Hi! Houses A rejuvenation of Hong Kong heritage

In Hong Kong many heritage buildings have been destroyed or neglected, and the government has only had a heritage-preservation policy since very recently. Its Art Promotion Office invited four Hong Kong artists to revitalise four centuries-old houses in different corners of the territory, using art as a subtle but powerful tool to link the past with the present and revive collective memory. The exhibitions recall in particular the Hakka heritage of Hong Kong, the commercial prosperity of the city during the 19th century and its role during the overthrow of the Qing Dynasty through the figure of Sun Yat-sen. All the heritage buildings connect Hong Kong with the history of China from different perspectives, at a time when the question of identity is particularly strongly contested. The artists’ research involved meeting descendants of the clans, neighbours, guards and village elders, in order to collect micro-histories, which they mixed with their own stories and historical events. They thus became storytellers, weaving fiction and reality to transform archives, empty walls and facts into vivid contemporary experiences. The cultural heritage consists not …

Tang Kwok Hin
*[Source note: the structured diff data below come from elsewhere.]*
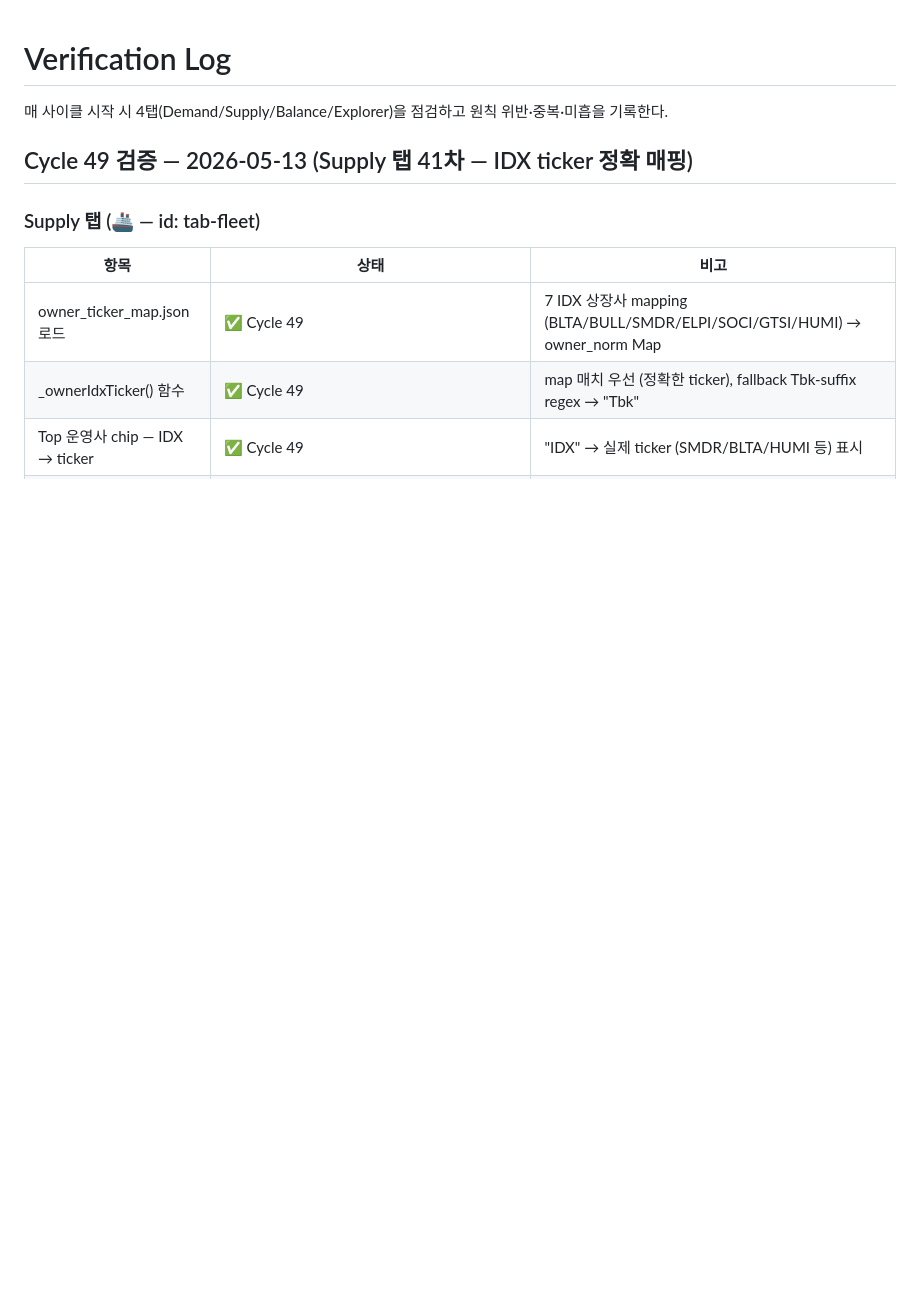
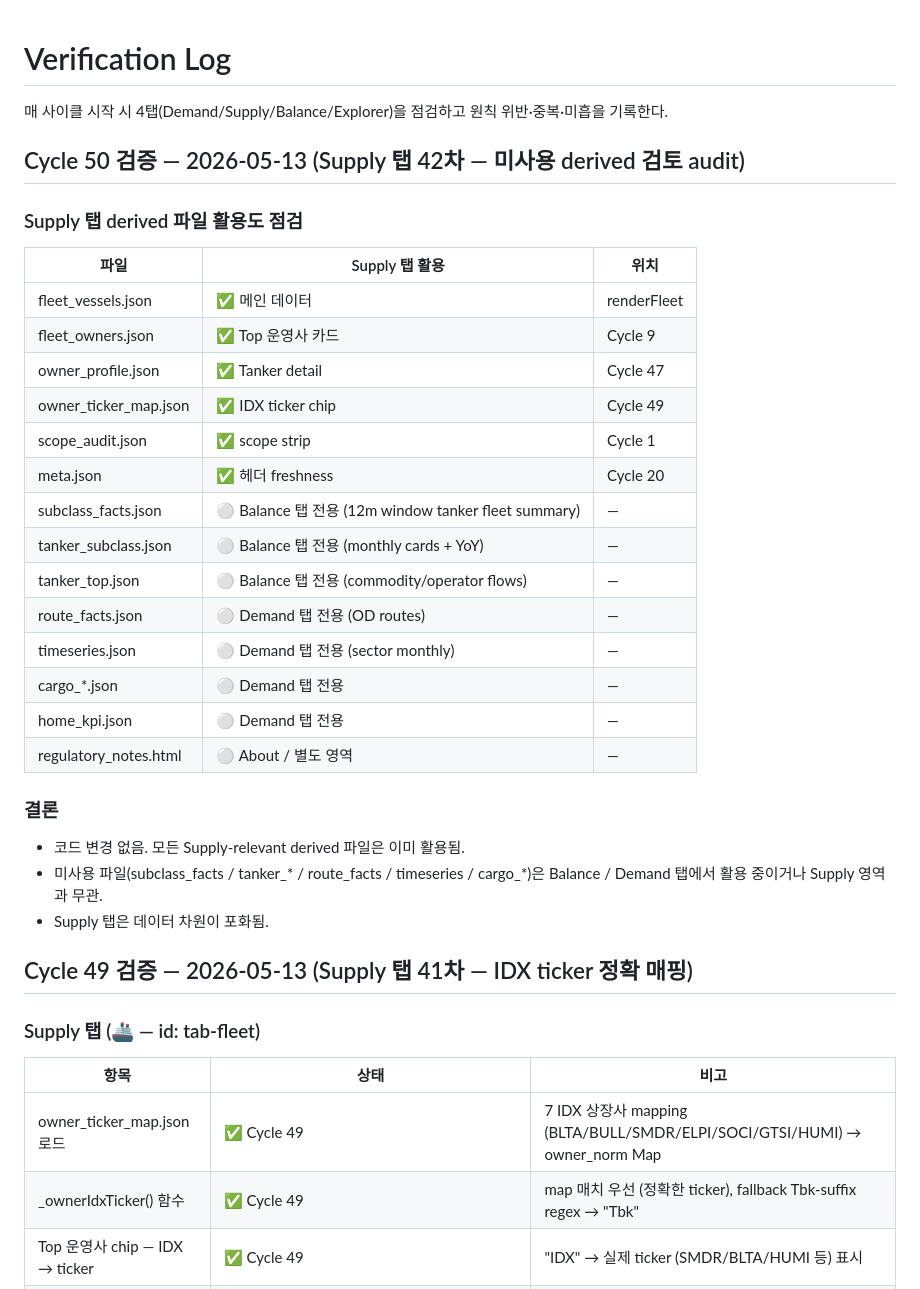
Before and after one commit to moon470an-sys/Indonesia-Shipping-Intelligence, a Markdown page: verification_log.md, the part around the change. Rendered like a GitHub page; blank space fills up the shorter version.

Commit message:
Cycle 50 — Supply 탭 42차: 미사용 derived 파일 audit (코드 변경 없음)
데이터 차원 포화 확인:
- Supply-relevant: fleet_vessels / fleet_owners / owner_profile / owner_ticker_map / scope_audit / meta — 모두 활용 중
- 미사용 (Balance/Demand 영역): subclass_facts, tanker_*, route_*, timeseries, cargo_*, home_kpi, regulatory_notes

Supply 탭 데이터 활용 완전성 확인. 추가 derived 활용 가능성 없음.

```diff
--- a/verification_log.md
+++ b/verification_log.md
@@ -2,6 +2,32 @@
 
 매 사이클 시작 시 4탭(Demand/Supply/Balance/Explorer)을 점검하고
 원칙 위반·중복·미흡을 기록한다.
+
+## Cycle 50 검증 — 2026-05-13 (Supply 탭 42차 — 미사용 derived 검토 audit)
+
+### Supply 탭 derived 파일 활용도 점검
+
+| 파일 | Supply 탭 활용 | 위치 |
+|------|--------------|------|
+| fleet_vessels.json | ✅ 메인 데이터 | renderFleet |
+| fleet_owners.json | ✅ Top 운영사 카드 | Cycle 9 |
+| owner_profile.json | ✅ Tanker detail | Cycle 47 |
+| owner_ticker_map.json | ✅ IDX ticker chip | Cycle 49 |
+| scope_audit.json | ✅ scope strip | Cycle 1 |
+| meta.json | ✅ 헤더 freshness | Cycle 20 |
+| subclass_facts.json | ⚪ Balance 탭 전용 (12m window tanker fleet summary) | — |
+| tanker_subclass.json | ⚪ Balance 탭 전용 (monthly cards + YoY) | — |
+| tanker_top.json | ⚪ Balance 탭 전용 (commodity/operator flows) | — |
+| route_facts.json | ⚪ Demand 탭 전용 (OD routes) | — |
+| timeseries.json | ⚪ Demand 탭 전용 (sector monthly) | — |
+| cargo_*.json | ⚪ Demand 탭 전용 | — |
+| home_kpi.json | ⚪ Demand 탭 전용 | — |
+| regulatory_notes.html | ⚪ About / 별도 영역 | — |
+
+### 결론
+- 코드 변경 없음. 모든 Supply-relevant derived 파일은 이미 활용됨.
+- 미사용 파일(subclass_facts / tanker_* / route_facts / timeseries / cargo_*)은 Balance / Demand 탭에서 활용 중이거나 Supply 영역과 무관.
+- Supply 탭은 데이터 차원이 포화됨.
 
 ## Cycle 49 검증 — 2026-05-13 (Supply 탭 41차 — IDX ticker 정확 매핑)
 
```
Born and educated in Hong Kong, Tang Kwok Hin keeps questioning his background, and systematically looks with suspicion at the immediate environment around him. A conceptual artist and a very fine draughtsman, he uses ready-mades and collages with the aim of decomposing reality, mixing fiction with in-depth research and personal stories. After concentrating on everyday objects, which he tried to deprive of the social meanings and functions attached to them, he has recently expanded his exploration of the discrepancy between objects’ packaging and their contents to the whole of society, considering rules, laws and traditions as wrappings and containers, allowing for very different contents. Artomity: When we met after the Umbrella Movement, you said that you felt your practice had to become more political. Two years later, and after Needs, a solo show at Gallery Exit that functioned almost like a retrospective, how has the movement affected your work? Tang Kwok Hin: This exhibition helped me review my path of growth in life and art.Somehow my practice shifted very quickly after the events in order to respond …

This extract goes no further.